The integration of all parties involved in the emergency care system provides a unique chance to optimise the system. Several study groups within RESCU have been established to focus on different topics in the field of emergency medicine and management. NOAH has been developed and implemented under the auspices of the RESCU.
The NOAH project is divided into several phases. As mentioned above "NOAH I" was used to study the feasibility of the concept and the proposed advantages. NOAH I was started by the end of 1992 (project manager: Prof. Dr. med. Michael Nerlich). In 1994 and 1995 128 individual cases (emergencies handled with the help of the NOAH I prototype) were evaluated, field tests were carried out to ensure the technical quality of the system and several questionnaires and interviews were conducted with people and organisations involved.
The authors joined the project group by the end of 1995. In 1996 numerous meetings led to the refinement of the project concept for a second NOAH project. "NOAH II" started in 1997. Its goals have been to create a usable product and to introduce broadly the NOAH system as a pilot study in the Regensburg area. A thorough process and data analysis of the emergency care process was done which, together with the experiences from "NOAH I", provided the basis for a redesign of the inter-organisational emergency care processes and the NOAH software. This work has been almost finished in the middle of 2000 and NOAH is expected to be introduced into the whole area of the dispatch centre Regensburg for all on-scene physicians by autumn 2000.
"NOAH II" is a joint project between the RESCU, the department for trauma surgery of the University Hospital Regensburg, the MIS department of the University of Regensburg and "Kratzer Communications". One of the authors has been project co-ordinator of NOAH II. The other two authors consulted the project team in project management, requirements documentation and selection of a systems house and generally about information and communication technologies and their use in inter-organisational systems. The authors were responsible for systems analysis and parts of the systems design as well as the definition of interfaces to other systems used by the organisations involved in the new emergency care process chain. Since November 1998 two of the authors have had part time jobs in the "NOAH II" co-ordination team. One of them became a full time employee in July 1999.

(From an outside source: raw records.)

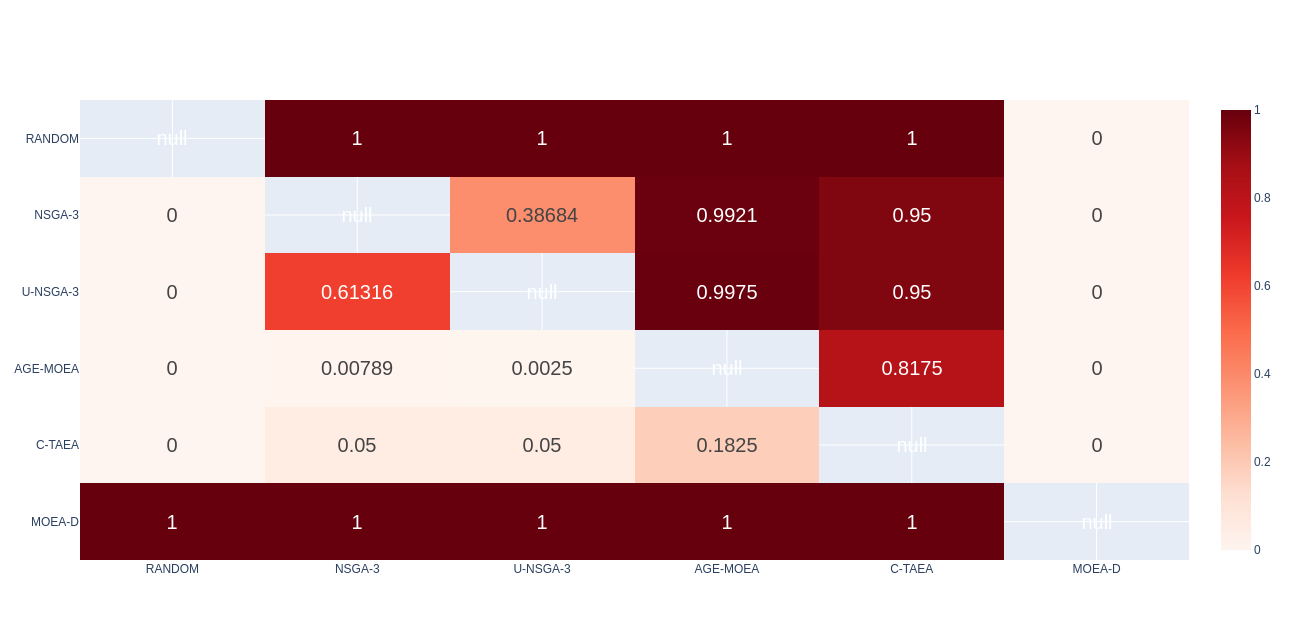
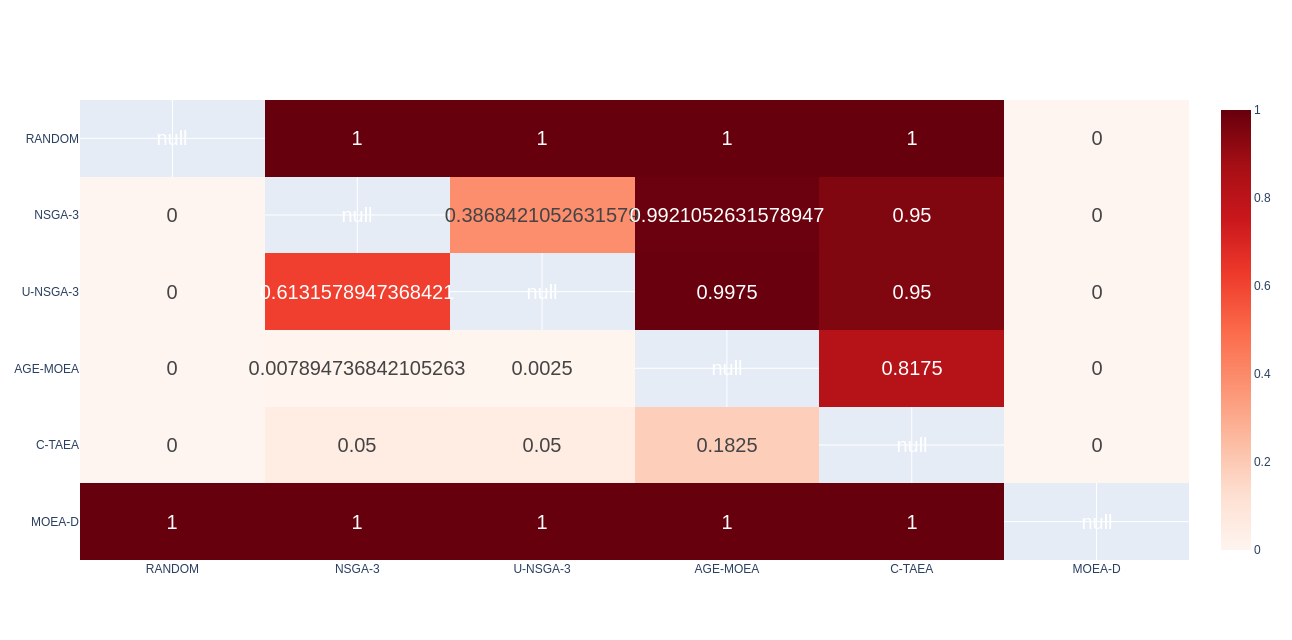
Update to statistical tests

Changed region(s): [[0.3406, 0.3125, 0.6502, 0.3438], [0.1858, 0.5625, 0.3715, 0.5938], [0.2167, 0.4375, 0.3406, 0.4688]]

diff --git a/UAVS/Experiment1/RunStatisticalTest.py b/UAVS/Experiment1/RunStatisticalTest.py
@@ -1,0 +1,12 @@
+from StatisticalTest import StatisticalTest
+
+nsga = [776, 652, 627, 481, 639, 658, 542, 841, 494, 887, 664, 774, 603, 571, 555, 665, 888, 575, 732]
+unsga = [653, 617, 393, 467, 754, 647, 342, 529, 491, 658, 695, 401, 845, 646, 639, 642, 537, 616, 742, 755]
+agemoea = [1304, 968, 1156, 1242, 1243, 1104, 817, 1153, 1246, 1410, 1438, 1295, 1070, 1336, 1016, 1199, 940, 1373, 1256, 1089]
+ctaea = [1649, 1461, 1296, 1567, 1230, 1404, 1744, 1660, 1315, 288, 1239, 1348, 1688, 1488, 1165, 1249, 1913, 1795, 1651, 1416]
+moead = [3, 0, 0, 0, 0, 0, 0, 0, 0, 1, 1, 2, 0, 0, 0, 0, 0, 0, 0, 0]
+random = [9, 8, 5, 6, 6, 8, 5, 4, 7, 9, 10, 7, 9, 6, 6, 7, 6, 6, 10, 8]
+
+sTest = StatisticalTest(nsga, unsga, agemoea, ctaea, moead, random)
+sTest.runTest('statistical_result.txt')
+sTest.makeHeatmaps()

diff --git a/RescueRobotPy/SmallExperiment2/RunStatisticalTest.py b/RescueRobotPy/SmallExperiment2/RunStatisticalTest.py
@@ -1,7 +1,4 @@
-import sys
-sys.path.append('/home/RescueRobotGA/StatisticalEvaluation')
-
-from ...StatisticalEvaluation.StatisticalTest import StatisticalTest
+from StatisticalTest import StatisticalTest
 
 nsga = [48, 90, 12, 80, 86, 43, 32, 65, 21, 0, 118, 98, 108, 11, 59, 57, 17, 18, 33, 77]
 unsga = [37, 2, 95, 53, 38, 34, 77, 89, 80, 31, 69, 31, 19, 40, 68, 10, 36, 19, 66, 30]
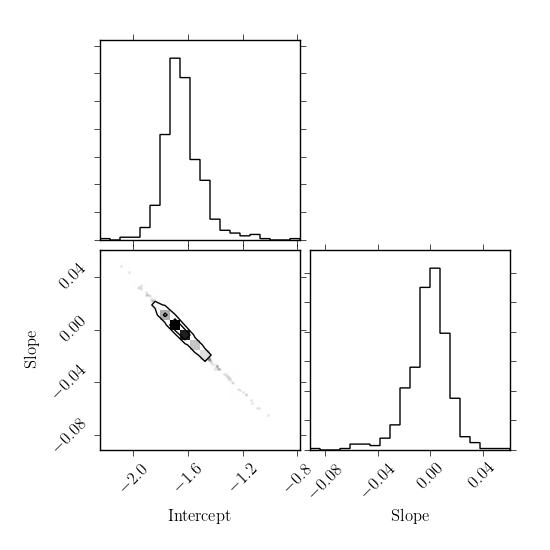
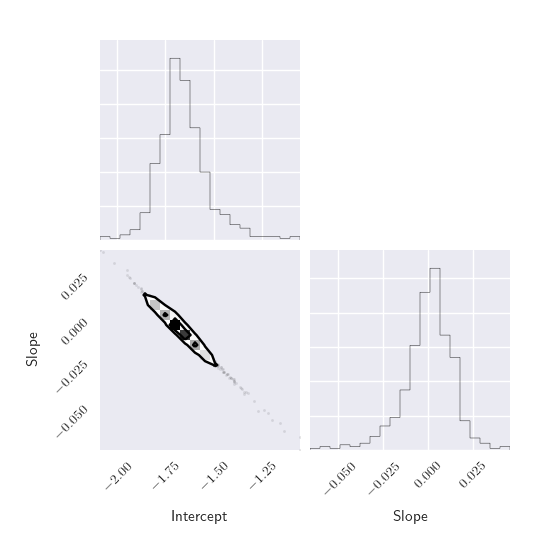
Split ransac fit to ransac.py. main.py now draws KDE and finds approximate line of highest density

diff --git a/ransac.py b/ransac.py
@@ -1,30 +1,23 @@
-# !/usr/bin/env python
+# !/usr/bin/env python3
 # -*- coding: utf-8 -*-
 # Oliver J. Hall
 
 import numpy as np
-import pandas as pd
-
-import glob
-import sys
-import corner as corner
-from tqdm import tqdm
-
-import matplotlib
-import seaborn as sns
 import matplotlib.pyplot as plt
 from mpl_toolkits.mplot3d import Axes3D
+import pandas as pd
+import glob
+import sys
+import matplotlib
 matplotlib.rcParams['xtick.direction'] = 'out'
 matplotlib.rcParams['ytick.direction'] = 'out'
 
 from statsmodels.robust.scale import mad as mad_calc
 from sklearn import linear_model
-import scipy.stats as stats
+import corner as corner
 
 import astropy.coordinates as coord
 import gaia.tap as gt
-
-
 
 def get_values(df):
     '''This function corrects for extinction and sets the RC search range'''
@@ -93,51 +86,62 @@ if __name__ == '__main__':
         ax[0].set_xlim(-2.0,-0.25)
         ax[0].set_ylim(7.0,10.0)
 
-        ''' x = M_ks
-            y = m_ks
-        '''
+        '''Time for a RANSAC plot'''
+        iters = 500
         x = M_ks
         y = m_ks
+        Y = y.reshape((len(y),1))
+        line_Y = np.arange(0,len(Y))
 
-        #Getting the KDE of the 2D distribution
-        xxyy = np.ones([len(x),2])
-        xxyy[:,0] = x
-        xxyy[:,1] = y
-        kde = stats.gaussian_kde(xxyy.T)
+        #Setting up the array
+        sample = np.ones([iters,2])
+        mask = np.zeros(len(y))
 
-        #Setting up a 2D meshgrid
-        size = 50
-        xx = np.linspace(x.min(),x.max(),size)
-        yy = np.linspace(y.min(),y.max(),size)
-        X, Y = np.meshgrid(xx,yy)
-        d = np.ones([size,size])
+        #Iterating over multiple RANSAC runs
+        for i in range(iters):
+            sample[i], inlier_mask = linear(x,y,Y)
+            mask += np.ones(len(inlier_mask)) * inlier_mask
 
-        #Calculating the KDE value for each point on the grid
-        for idx, i in tqdm(enumerate(xx)):
-            for jdx, j in enumerate(yy):
-                d[jdx,idx] = kde([i,j])
+        #Plotting a cornerplot
+        labels = ['Intercept','Slope']
+        figc = corner.corner(sample, labels=labels)
 
-        #Rough attempt at finding line of highest density
-        line = np.zeros_like(yy)
-        for idy, row in enumerate(yy):
-            space = d[idy]
-            med = np.nanmax(space)
-            line[idy] = xx[space==med]
+        #Taking median results
+        results = np.zeros(2)
+        results[0] = np.median(sample[:,0])
+        results[1] = np.median(sample[:,1])
 
-        ax[1].hist2d(xxyy[:,0],xxyy[:,1],bins=np.sqrt(len(x)))
-        ax[1].contour(X,Y,d,10,cmap='copper')
-        ax[1].plot(line,yy,c='r')
+        #Flipping axes
+        ly = np.linspace(y.min(),y.max(),100)
+        lx = results[0] + results[1]*ly
+
+        #Taking inliers in more than 50% of cases
+        mask = mask > (iters/2)
+
+        '''Plotting results'''
+        # ax[1].scatter(M_ks[mask],m_ks[mask],s=5,color='yellowgreen',label='Inliers')
+        # ax[1].scatter(M_ks[~mask],m_ks[~mask],s=5,color='grey',label='Outliers')
+        ax[1].hist2d(x,y,bins=np.sqrt(len(x)))
+        ax[1].plot(lx,ly,c='red',lw=2,label='RANSAC fit')
+
         ax[1].set_xlabel('Absolute K-band magnitude')
         ax[1].set_ylabel('Apparent K-band magnitude')
-        ax[1].axvline(-1.626,c='k',linestyle='--') # Hawkins+17
-        ax[1].axvline(-1.626+0.057, c='r', linestyle='-.')
-        ax[1].axvline(-1.626-0.057, c='r', linestyle='-.')
+        ax[1].axvline(-1.626,c='y',lw=3,linestyle='--',label='Hawkins+17') # Hawkins+17
+        ax[1].axvline(-1.626+0.057, c='y', lw=2,linestyle='-.')
+        ax[1].axvline(-1.626-0.057, c='y', lw=2,linestyle='-.')
         ax[1].set_xlim(-2.0,-0.25)
         ax[1].set_ylim(7.0,10.0)
+        ax[1].legend()
 
         fig.tight_layout()
-        plt.show()
+        fig.savefig('ransac.png')
+        figc.savefig('ransac_corner.png')
+
+        plt.show('all')
         plt.close('all')
+
+
+
 
     gaia_on_tap = False
     if gaia_on_tap:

As the authors have been directly involved in all the phases of the NOAH II project from requirements engineering to the test installation of the system, this case study has provided a great opportunity for evaluating the following main areas of systems development for inter-organisational systems:
In the following the authors provide a short description of their experiences in each of these areas:
4. Conclusion and Outlook
In the light of MIS research the NOAH project provides a very interesting case study for the analysis of the suitability of the modern set of processes, methods and tools of systems analysis and design for the application in the design of inter-organisational systems. The main results of this analysis can be summarised as follows:
Figure 16 shows the planned expansion of the NOAH system in the near future covering the entire emergency care process chain. The NOAH system is an interesting and positive example for the joint effort of many organisations to propose a useful solution for all the participants.
Figure 16 The future: an inter-organisational system to support the whole emergency care process chain
The Bavarian State Government and the Structural Fund of the European Union support parts of the NOAH project.